In my ill haze, I wondered how this solo-parenting-while-ill was going to work out. I was too tired to worry about it, but I weakly prayed it would be okay. Thankfully, God heard and answered my prayer, and everything worked out just fine. This was due in LARGE part to the wonderful efforts of my lovely six year old daughter, Lydia.
Lydia, bless her soul, was SO helpful. Every half an hour or so, Lydia would say to me, “Momma, can I get you anything?” She was calm, helpful, didn’t pick any fights with her sister, and was in fact extraordinarily helpful and solicitous to her sister. It helped that I had the movie “The Sound of Music” on, as all three of us girls like that movie. But, still, Lydia was so helpful and so kind and so … grown-up! I was incredibly proud of her.

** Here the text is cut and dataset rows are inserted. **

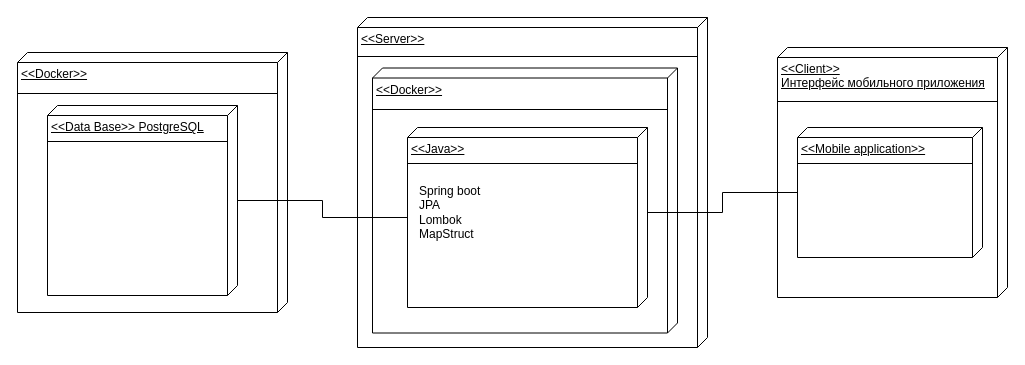
Above: Диаграммы/Диаграмма развертывания/Диаграмма развертывания.drawio in Roman-30/--5.2-1 (draw.io), before the change. Source tidied: cells renumbered, new cells numbered last; positions are measured from the earlier drawing's top-left corner, leaving out a move shared by most shapes. Both pictures are drawn from the tidied source at 100%, with x=0, y=0 at pixel (17, 17).
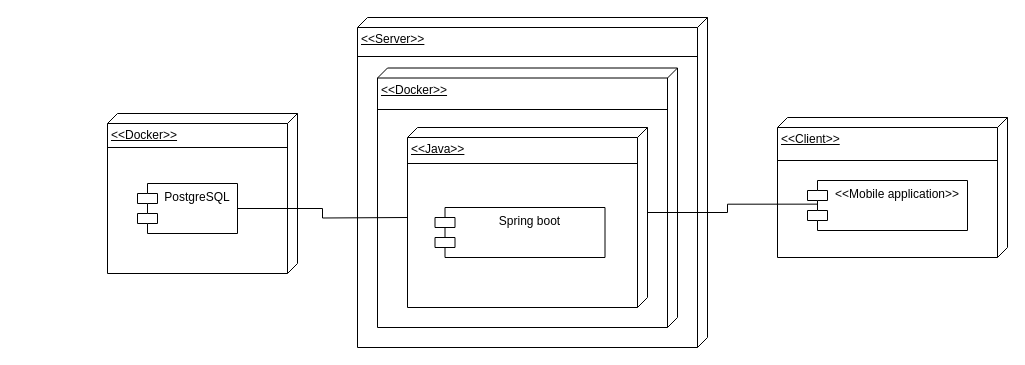
The same page after the edit.

What changed in the source:
```diff
@@
 <mxGraphModel>
   <root>
     <mxCell id="0" />
     <mxCell id="1" parent="0" />
     <mxCell id="2" value="&amp;lt;&amp;lt;Server&amp;gt;&amp;gt;&lt;br&gt;" style="verticalAlign=top;align=left;spacingTop=8;spacingLeft=2;spacingRight=12;shape=cube;size=10;direction=south;fontStyle=4;html=1;whiteSpace=wrap;" parent="1" vertex="1">
       <mxGeometry x="340" width="350" height="330" as="geometry" />
     </mxCell>
-    <mxCell id="3" value="&amp;lt;&amp;lt;Client&amp;gt;&amp;gt;&lt;br&gt;Интерфейс мобильного приложения" style="verticalAlign=top;align=left;spacingTop=8;spacingLeft=2;spacingRight=12;shape=cube;size=10;direction=south;fontStyle=4;html=1;whiteSpace=wrap;" parent="1" vertex="1">
-      <mxGeometry x="760" y="30" width="230" height="250" as="geometry" />
+    <mxCell id="3" value="&amp;lt;&amp;lt;Client&amp;gt;&amp;gt;" style="verticalAlign=top;align=left;spacingTop=8;spacingLeft=2;spacingRight=12;shape=cube;size=10;direction=south;fontStyle=4;html=1;whiteSpace=wrap;" parent="1" vertex="1">
+      <mxGeometry x="760" y="100" width="230" height="140" as="geometry" />
     </mxCell>
     <mxCell id="4" style="line;strokeWidth=1;fillColor=none;align=left;verticalAlign=middle;spacingTop=-1;spacingLeft=3;spacingRight=3;labelPosition=right;strokeColor=inherit;" parent="1" vertex="1">
-      <mxGeometry x="760" y="80" width="220" height="8" as="geometry" />
+      <mxGeometry x="760" y="139" width="220" height="8" as="geometry" />
     </mxCell>
-    <mxCell id="5" value="&amp;lt;&amp;lt;Mobile application&amp;gt;&amp;gt;" style="verticalAlign=top;align=left;spacingTop=8;spacingLeft=2;spacingRight=12;shape=cube;size=10;direction=south;fontStyle=4;html=1;whiteSpace=wrap;" parent="1" vertex="1">
-      <mxGeometry x="780" y="110" width="185" height="130" as="geometry" />
-    </mxCell>
-    <mxCell id="6" style="line;strokeWidth=1;fillColor=none;align=left;verticalAlign=middle;spacingTop=-1;spacingLeft=3;spacingRight=3;labelPosition=right;strokeColor=inherit;" parent="1" vertex="1">
-      <mxGeometry x="780" y="142" width="175" height="8" as="geometry" />
-    </mxCell>
     <mxCell id="7" value="&amp;lt;&amp;lt;Docker&amp;gt;&amp;gt;" style="verticalAlign=top;align=left;spacingTop=8;spacingLeft=2;spacingRight=12;shape=cube;size=10;direction=south;fontStyle=4;html=1;whiteSpace=wrap;" parent="1" vertex="1">
-      <mxGeometry y="35" width="270" height="260" as="geometry" />
+      <mxGeometry x="90" y="96" width="190" height="160" as="geometry" />
     </mxCell>
-    <mxCell id="8" value="&amp;lt;&amp;lt;Data Base&amp;gt;&amp;gt;&amp;nbsp;PostgreSQL" style="verticalAlign=top;align=left;spacingTop=8;spacingLeft=2;spacingRight=12;shape=cube;size=10;direction=south;fontStyle=4;html=1;whiteSpace=wrap;" parent="1" vertex="1">
-      <mxGeometry x="30" y="88" width="190" height="190" as="geometry" />
-    </mxCell>
     <mxCell id="9" value="&amp;lt;&amp;lt;Docker&amp;gt;&amp;gt;" style="verticalAlign=top;align=left;spacingTop=8;spacingLeft=2;spacingRight=12;shape=cube;size=10;direction=south;fontStyle=4;html=1;whiteSpace=wrap;" parent="1" vertex="1">
-      <mxGeometry x="355" y="50.5" width="305" height="265" as="geometry" />
+      <mxGeometry x="360" y="50.5" width="300" height="259.5" as="geometry" />
     </mxCell>
     <mxCell id="10" value="&amp;lt;&amp;lt;Java&amp;gt;&amp;gt;" style="verticalAlign=top;align=left;spacingTop=8;spacingLeft=2;spacingRight=12;shape=cube;size=10;direction=south;fontStyle=4;html=1;whiteSpace=wrap;" parent="1" vertex="1">
       <mxGeometry x="390" y="110" width="240" height="180" as="geometry" />
     </mxCell>
     <mxCell id="11" style="line;strokeWidth=1;fillColor=none;align=left;verticalAlign=middle;spacingTop=-1;spacingLeft=3;spacingRight=3;labelPosition=right;strokeColor=inherit;" parent="1" vertex="1">
       <mxGeometry x="390" y="142" width="230" height="8" as="geometry" />
     </mxCell>
-    <mxCell id="12" value="&lt;font style=&quot;font-size: 12px;&quot;&gt;Spring boot&lt;br&gt;JPA&lt;br&gt;Lombok&lt;br&gt;MapStruct&lt;br&gt;&lt;/font&gt;" style="text;html=1;strokeColor=none;fillColor=none;align=left;verticalAlign=middle;whiteSpace=wrap;rounded=0;" parent="1" vertex="1">
-      <mxGeometry x="400" y="180" width="70" height="30" as="geometry" />
-    </mxCell>
-    <mxCell id="13" style="line;strokeWidth=1;fillColor=none;align=left;verticalAlign=middle;spacingTop=-1;spacingLeft=3;spacingRight=3;labelPosition=right;strokeColor=inherit;" parent="1" vertex="1">
-      <mxGeometry x="30" y="120" width="180" height="8" as="geometry" />
-    </mxCell>
     <mxCell id="14" style="line;strokeWidth=1;fillColor=none;align=left;verticalAlign=middle;spacingTop=-1;spacingLeft=3;spacingRight=3;labelPosition=right;strokeColor=inherit;" parent="1" vertex="1">
-      <mxGeometry y="72" width="260" height="8" as="geometry" />
+      <mxGeometry x="90" y="126" width="180" height="8" as="geometry" />
     </mxCell>
     <mxCell id="15" style="line;strokeWidth=1;fillColor=none;align=left;verticalAlign=middle;spacingTop=-1;spacingLeft=3;spacingRight=3;labelPosition=right;strokeColor=inherit;" parent="1" vertex="1">
-      <mxGeometry x="355" y="88" width="295" height="8" as="geometry" />
+      <mxGeometry x="360" y="88" width="290" height="8" as="geometry" />
     </mxCell>
     <mxCell id="16" style="line;strokeWidth=1;fillColor=none;align=left;verticalAlign=middle;spacingTop=-1;spacingLeft=3;spacingRight=3;labelPosition=right;strokeColor=inherit;" parent="1" vertex="1">
       <mxGeometry x="340" y="35" width="340" height="8" as="geometry" />
     </mxCell>
-    <mxCell id="17" style="edgeStyle=orthogonalEdgeStyle;rounded=0;jettySize=auto;html=1;endArrow=none;endFill=0;" parent="1" edge="1" source="8" target="10">
-      <mxGeometry relative="1" as="geometry" />
+    <mxCell id="17" style="edgeStyle=orthogonalEdgeStyle;rounded=0;jettySize=auto;html=1;endArrow=none;endFill=0;exitX=1;exitY=0.5;exitDx=0;exitDy=0;" parent="1" edge="1" source="20">
+      <mxGeometry relative="1" as="geometry">
+        <mxPoint x="390" y="200" as="targetPoint" />
+      </mxGeometry>
     </mxCell>
-    <mxCell id="18" style="edgeStyle=orthogonalEdgeStyle;rounded=0;jettySize=auto;html=1;exitX=0;exitY=0;exitDx=85;exitDy=0;exitPerimeter=0;endArrow=none;endFill=0;" parent="1" edge="1" source="10" target="5">
+    <mxCell id="18" style="edgeStyle=orthogonalEdgeStyle;rounded=0;jettySize=auto;html=1;exitX=0;exitY=0;exitDx=85;exitDy=0;exitPerimeter=0;endArrow=none;endFill=0;entryX=0.06;entryY=0.473;entryDx=0;entryDy=0;entryPerimeter=0;" parent="1" edge="1" source="10" target="21">
       <mxGeometry relative="1" as="geometry" />
     </mxCell>
+    <mxCell id="19" value="Spring boot" style="shape=module;align=left;spacingLeft=20;align=center;verticalAlign=top;" parent="1" vertex="1">
+      <mxGeometry x="417.5" y="190" width="170" height="50" as="geometry" />
+    </mxCell>
+    <mxCell id="20" value="PostgreSQL" style="shape=module;align=left;spacingLeft=20;align=center;verticalAlign=top;" parent="1" vertex="1">
+      <mxGeometry x="120" y="166" width="100" height="50" as="geometry" />
+    </mxCell>
+    <mxCell id="21" value="&lt;&lt;Mobile application&gt;&gt;" style="shape=module;align=left;spacingLeft=20;align=center;verticalAlign=top;" parent="1" vertex="1">
+      <mxGeometry x="790" y="163" width="160" height="50" as="geometry" />
+    </mxCell>
   </root>
 </mxGraphModel>
```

She even assisted her little sister with supper without me having to ask twice. Thankfully, I had some leftovers in the fridge that I managed to heat up for the girls’ supper. (I didn’t eat, and JJ was – obviously – gone.) The girls sat together at the table, and while it was not either of their favorite meal, Lydia ate hers without complaining, and did her best to get some bites into her little sister. Little sister was rather resistant to eating, (and I unfortunately learned why a few hours later, when that supper came back up again. Seems like her intestinal systems were not quite recovered from her own bout of the Plague), but at the time Lydia and I combined our efforts to help the little one eat.
I think it helped that Lydia had recently been ill with the same stomach flu, and during her illness, she had told me more than once how grateful she was to me for being there and for taking care of her. I believe she remembered that feeling and tried to give that same kind of love and care to me.
Lydia has always had a deep, sensitive heart, and it filled my mommy-heart to overflowing to see my beautiful daughter’s sensitive heart bloom into acts of love when given the opportunity. She’s going to be an amazing woman when she grows up.